YOUR OBJECTIVE. Please give back each line below unchanged; none of the pictures should appear.

ENTRIES PROVIDED.
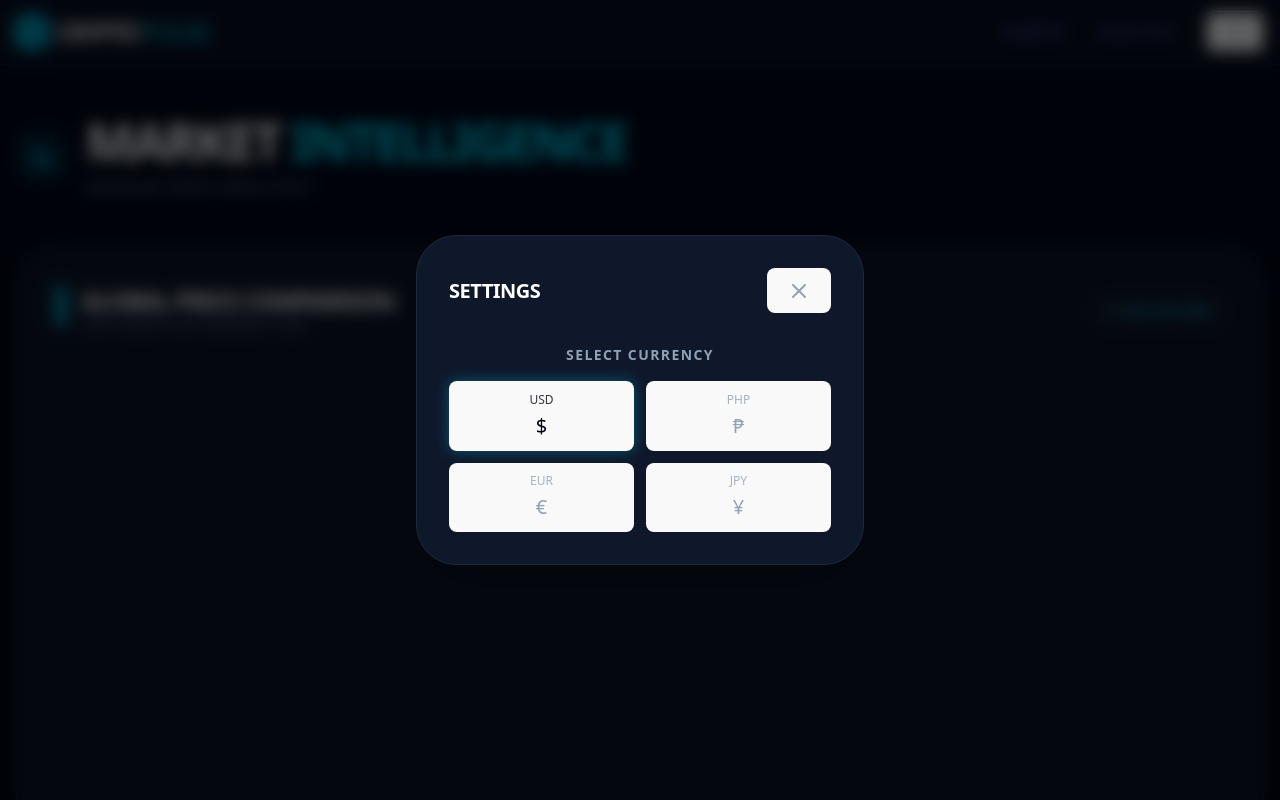
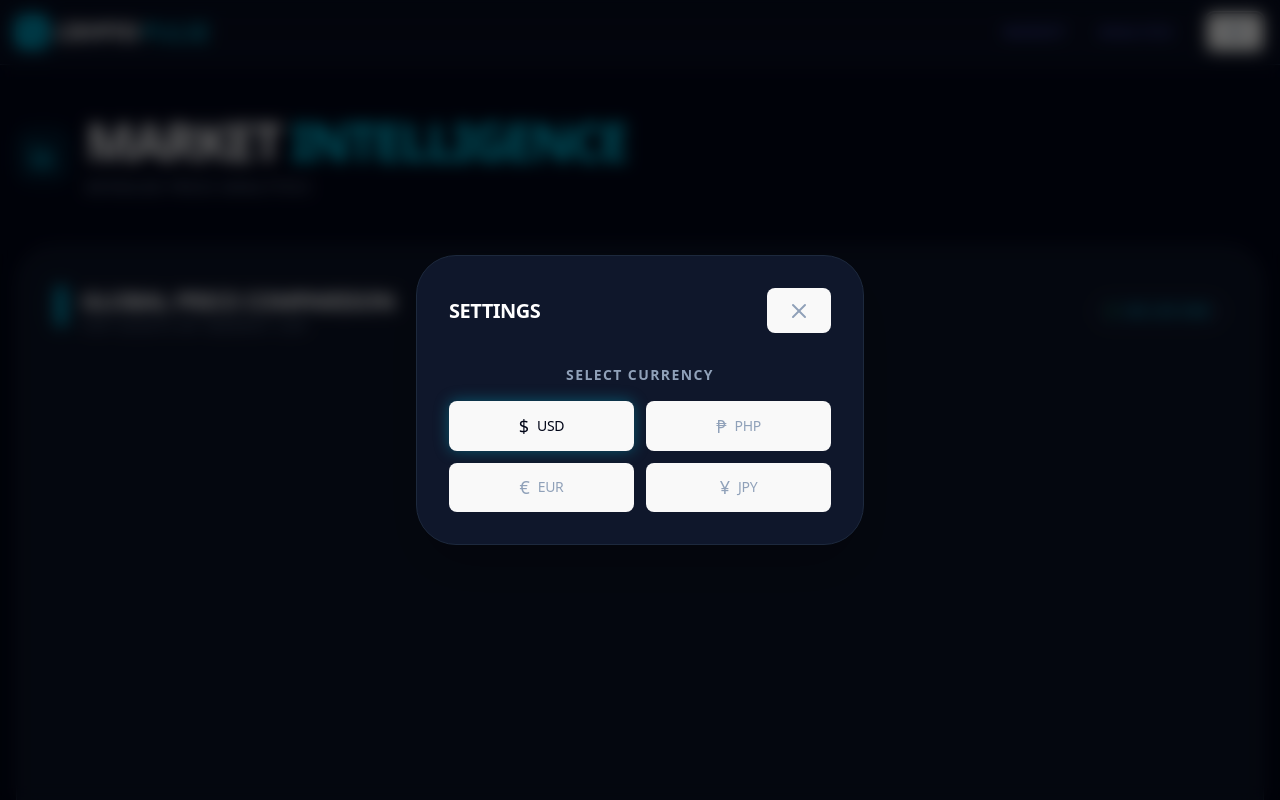
Before and after one commit to seanio777/crypto-pulse, a React (Vite) app: page /analysis in a window 1280 px wide. Both pictures are taken after a click on the button 1234 px from the left and 32 px from the top of the page. Shown: the top 800 px of the page. Built offline with nearby package versions, Linux system fonts and the light colour scheme.

Commit message:
style: update currency buttons to horizontal symbol and code layout

```diff
--- a/src/App.jsx
+++ b/src/App.jsx
@@ -84,14 +84,14 @@ function AppContent() {
                     setCurrency(item.code);
                     setIsSettingsOpen(false);
                   }}
-                  className={`py-3 px-4 rounded-xl font-bold transition-all border flex flex-col items-center justify-center gap-1 ${
+                  className={`py-3 px-4 rounded-xl font-bold transition-all border flex items-center justify-center gap-2 ${
                     currency === item.code
                     ? 'bg-cyan-500 border-cyan-400 text-slate-950 shadow-[0_0_15px_rgba(6,182,212,0.4)]'
                     : 'bg-slate-800 border-slate-700 text-slate-400 hover:border-slate-500'
                   }`}
                 >
-                  <span className="text-xs opacity-80 uppercase">{item.code}</span>
-                  <span className="text-xl">{item.symbol}</span>
+                  <span className="text-lg">{item.symbol}</span>
+                  <span className="text-sm uppercase tracking-tight">{item.code}</span>
                 </button>
               ))}
             </div>
```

RESPONSE.
Before and after one commit to seanio777/crypto-pulse, a React (Vite) app: page /analysis in a window 1280 px wide. Both pictures are taken after a click on the button 1234 px from the left and 32 px from the top of the page. Shown: the top 800 px of the page. Built offline with nearby package versions, Linux system fonts and the light colour scheme.

Commit message:
style: update currency buttons to horizontal symbol and code layout

```diff
--- a/src/App.jsx
+++ b/src/App.jsx
@@ -84,14 +84,14 @@ function AppContent() {
                     setCurrency(item.code);
                     setIsSettingsOpen(false);
                   }}
-                  className={`py-3 px-4 rounded-xl font-bold transition-all border flex flex-col items-center justify-center gap-1 ${
+                  className={`py-3 px-4 rounded-xl font-bold transition-all border flex items-center justify-center gap-2 ${
                     currency === item.code
                     ? 'bg-cyan-500 border-cyan-400 text-slate-950 shadow-[0_0_15px_rgba(6,182,212,0.4)]'
                     : 'bg-slate-800 border-slate-700 text-slate-400 hover:border-slate-500'
                   }`}
                 >
-                  <span className="text-xs opacity-80 uppercase">{item.code}</span>
-                  <span className="text-xl">{item.symbol}</span>
+                  <span className="text-lg">{item.symbol}</span>
+                  <span className="text-sm uppercase tracking-tight">{item.code}</span>
                 </button>
               ))}
             </div>
```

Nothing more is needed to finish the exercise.